*** STORED DATA ***

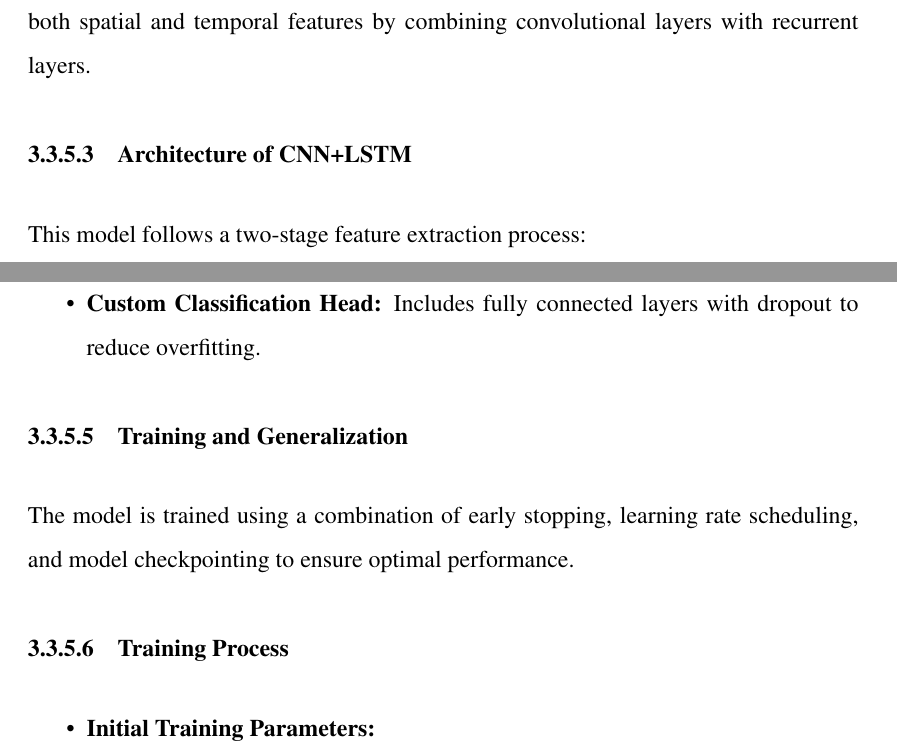
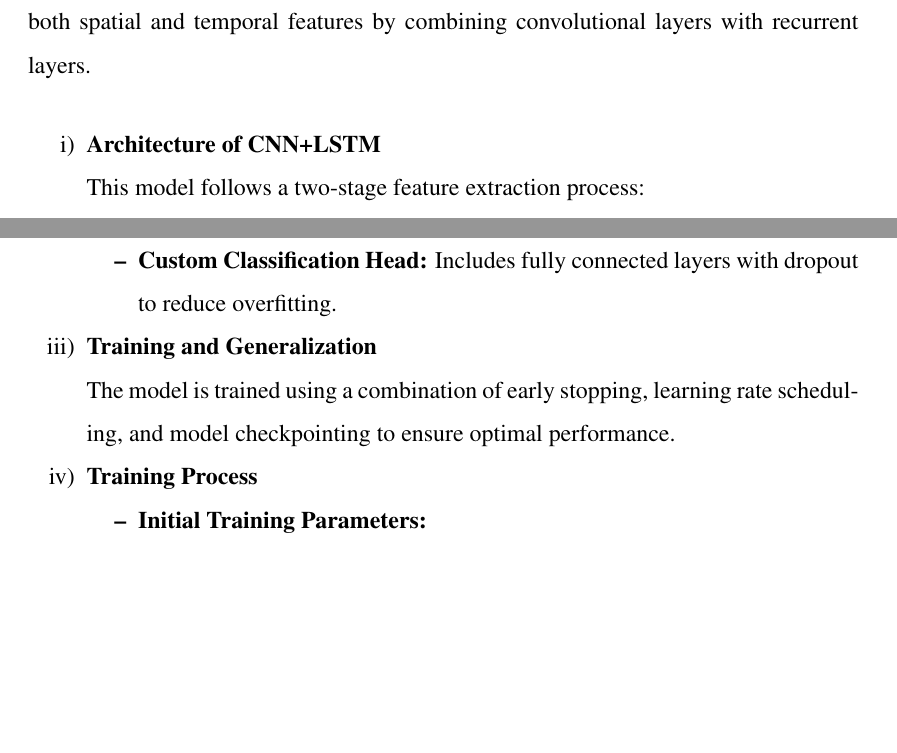
Before and after one commit to featherfind/docs, a LaTeX thesis (Reports/Latex/KECReport.tex): two parts of pages 44 and 45 of 76, joined at a grey line, cut so that both start at the same text, the shorter picture padded with empty space. Compiled offline with pdfLaTeX.

Commit message:
roman numerals fixed

```diff
--- a/Reports/Latex/KECReport.tex
+++ b/Reports/Latex/KECReport.tex
@@ -1134,8 +1134,10 @@ as shown in Figure \ref{fig:system_overview}.
 
       \subsubsection{CNN+LSTM Model}
       The CNN+LSTM architecture is designed for bird call classification using MFCC (Mel-Frequency Cepstral Coefficients) matrices instead of mel spectrogram images. Unlike EfficientNetB3, which processes image representations of audio, this model extracts both spatial and temporal features by combining convolutional layers with recurrent layers.
-
-      \subsubsection{Architecture of CNN+LSTM}
+      \begin{itemize}
+
+            % \subsubsection{Architecture of CNN+LSTM}
+            \item[i)] \textbf{Architecture of CNN+LSTM} \\
             This model follows a two-stage feature extraction process:
 
             \begin{itemize}
@@ -1173,10 +1176,12 @@ as shown in Figure \ref{fig:system_overview}.
             \item \textbf{Custom Classification Head:} Includes fully connected layers with dropout to reduce overfitting.
             \end{itemize}
 
-      \subsubsection{Training and Generalization}
+            % \subsubsection{Training and Generalization}
+            \item[iii)] \textbf{Training and Generalization} \\
             The model is trained using a combination of early stopping, learning rate scheduling, and model checkpointing to ensure optimal performance.
 
-      \subsubsection{Training Process}
+            % \subsubsection{Training Process}
+            \item[iv)] \textbf{Training Process}
             \begin{itemize}
             \item \textbf{Initial Training Parameters:}
             \begin{itemize}
```
Also changed, not shown: Reports/Latex/KECReport.tex (7 more changed lines), 3 other files. Lines whose indentation alone changed are shown as unchanged.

*** End of STORED DATA ***

WORK REQUEST →
Exactly as written, print each entry, leaving all pictures out.

PROBLEM SOLUTION →
Before and after one commit to featherfind/docs, a LaTeX thesis (Reports/Latex/KECReport.tex): two parts of pages 44 and 45 of 76, joined at a grey line, cut so that both start at the same text, the shorter picture padded with empty space. Compiled offline with pdfLaTeX.

Commit message:
roman numerals fixed

```diff
--- a/Reports/Latex/KECReport.tex
+++ b/Reports/Latex/KECReport.tex
@@ -1134,8 +1134,10 @@ as shown in Figure \ref{fig:system_overview}.
 
       \subsubsection{CNN+LSTM Model}
       The CNN+LSTM architecture is designed for bird call classification using MFCC (Mel-Frequency Cepstral Coefficients) matrices instead of mel spectrogram images. Unlike EfficientNetB3, which processes image representations of audio, this model extracts both spatial and temporal features by combining convolutional layers with recurrent layers.
-
-      \subsubsection{Architecture of CNN+LSTM}
+      \begin{itemize}
+
+            % \subsubsection{Architecture of CNN+LSTM}
+            \item[i)] \textbf{Architecture of CNN+LSTM} \\
             This model follows a two-stage feature extraction process:
 
             \begin{itemize}
@@ -1173,10 +1176,12 @@ as shown in Figure \ref{fig:system_overview}.
             \item \textbf{Custom Classification Head:} Includes fully connected layers with dropout to reduce overfitting.
             \end{itemize}
 
-      \subsubsection{Training and Generalization}
+            % \subsubsection{Training and Generalization}
+            \item[iii)] \textbf{Training and Generalization} \\
             The model is trained using a combination of early stopping, learning rate scheduling, and model checkpointing to ensure optimal performance.
 
-      \subsubsection{Training Process}
+            % \subsubsection{Training Process}
+            \item[iv)] \textbf{Training Process}
             \begin{itemize}
             \item \textbf{Initial Training Parameters:}
             \begin{itemize}
```
Also changed, not shown: Reports/Latex/KECReport.tex (7 more changed lines), 3 other files. Lines whose indentation alone changed are shown as unchanged.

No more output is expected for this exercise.